Quick review of US marketable public debt (red line), vs. Intragovernmental debt (debt held by SS trust funds, etc.), and Federal Funds rate. Essentially all debt issued from here forward will be marketable as the demographically driven IG rolls over to net declines. The US will be more reliant on foreigners, the Federal Reserve, and institutional buyers than ever before. This while the US government can afford essentially no higher interest payments than the present ZIRP induced reality.
Checking the annual change in marketable (red columns) vs IG (blue columns) debt, likewise change in 0-60 (green line) vs. 60+ (yellow line) year old US population, and again the Federal Funds rate.
For those curious to see the relationship of lower rates and ZIRP (black line) to encourage soaring debt; below are total US debt/GDP (blue line), Federal Government debt/GDP (red line), and the resulting heavens bound Wilshire 5000.
US Treasury Bonds
Below, Federal Reserve held US Treasury debt (yellow line) versus foreign holdings (black line). With so much more demographically driven issuance to come and so few buyers willing to buy US debt anywhere near current rates...the only natural buyer is a buyer whose motivation isn't profit but control. I'll bet the Fed isn't about to play the QT card again.
Comparing the soaring Federal Reserve held Treasury's to the largest holders of US debt; China, Japan, and the "BLUICS" compilation (Belgium, Luxembourg, UK, Ireland, Cayman Island, Switzerland). Despite running large dollar trade surplus', foreigners no longer recycle their excess dollars into Treasury's. But they must go somewhere...equities, precious metals, but perhaps particularly Bitcoin?
Only ongoing net buyer of US Treasury bonds are shadow banking nations with access to central bank swap lines rather than dollar based trade surplus'.  
Short and long of it...US is in a demographic driven decline, the federal government is committed to growth at all costs, the Federal Reserve is tasked with ensuring US Treasury bonds are not traded at "free market valuations".  And perhaps Bitcoin is the best way to short America?!?

Finally I mention Bitcoin and just show it versus the Federal Reserve's combined holdings of Treasury's and Mortgage Backed Securities, plus the operations undertaken leading to an ever larger balance sheet.

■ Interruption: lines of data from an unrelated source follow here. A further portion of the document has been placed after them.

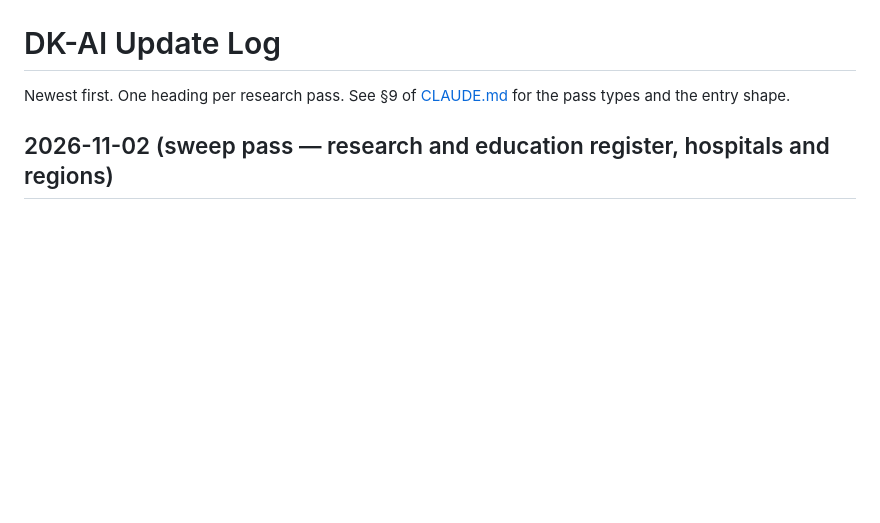
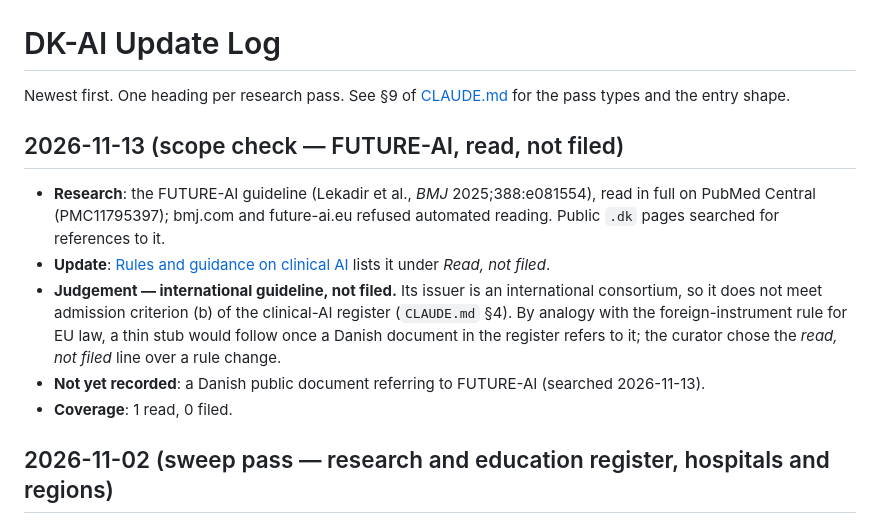
Before and after one commit to mortenlindow/dk-ai-okf-vault, a Markdown page: log.md, the part around the change. Rendered like a GitHub page; blank space fills up the shorter version.

Commit message:
Clinical-AI rules: list FUTURE-AI under Read, not filed
The FUTURE-AI consensus guideline (BMJ 2025;388:e081554) is issued by an
international consortium, so it does not meet the register's Danish-issuer
criterion. Listed with a note that a thin foreign-instrument stub would follow
once a Danish register document refers to it. Log entry added.

Co-Authored-By: Claude Opus 5.5 <noreply@anthropic.com>

```diff
--- a/log.md
+++ b/log.md
@@ -2,6 +2,21 @@
 
 Newest first. One heading per research pass. See §9 of [CLAUDE.md](CLAUDE.md) for the
 pass types and the entry shape.
+
+## 2026-11-13 (scope check — FUTURE-AI, read, not filed)
+
+* **Research**: the FUTURE-AI guideline (Lekadir et al., *BMJ* 2025;388:e081554), read in full on
+  PubMed Central (PMC11795397); bmj.com and future-ai.eu refused automated reading. Public `.dk`
+  pages searched for references to it.
+* **Update**: [Rules and guidance on clinical AI](/views/clinical-ai-rules/index.md) lists it under
+  *Read, not filed*.
+* **Judgement — international guideline, not filed.** Its issuer is an international consortium,
+  so it does not meet admission criterion (b) of the clinical-AI register (`CLAUDE.md` §4). By
+  analogy with the foreign-instrument rule for EU law, a thin stub would follow once a Danish
+  document in the register refers to it; the curator chose the *read, not filed* line over a rule
+  change.
+* **Not yet recorded**: a Danish public document referring to FUTURE-AI (searched 2026-11-13).
+* **Coverage**: 1 read, 0 filed.
 
 ## 2026-11-02 (sweep pass — research and education register, hospitals and regions)
 
```
Also changed, not shown: views/clinical-ai-rules/index.md (+1 -0 lines).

The flood of $'s and removal of large scale quantities of assets are pushing asset prices higher but the combination of cheap interest rates (are boosting long term capacity) while only offering short term boosts to demand, are pushing commodity prices ever lower. Make of this what you will.
Anyway, about now the nature of 2020, 2021 should be more clear...this is no typical business cycle or pandemic. Decades of demographic deceleration and now outright demographic declines are at the heart of central bank ZIRP/NIRP, QE, and soaring debt. Demographics are destiny and by now is should be clear there is no means to ever outgrow this debt. This appears to be the initiation of a global reset, de facto or otherwise.

To wrap it, at the conclusion of Fight Club, after having killed his alter-ego & arranged for the destruction of all global credit records...Ed Norton says, "You met me at a very strange time in my life" as the credit records are all destroyed.  I believe the world is equally living a dissociated reality but will soon become painfully self aware of the truths we have so long disavowed. Enjoy the clip...Fight Club
*Population data from UN World Population Prospects 2019.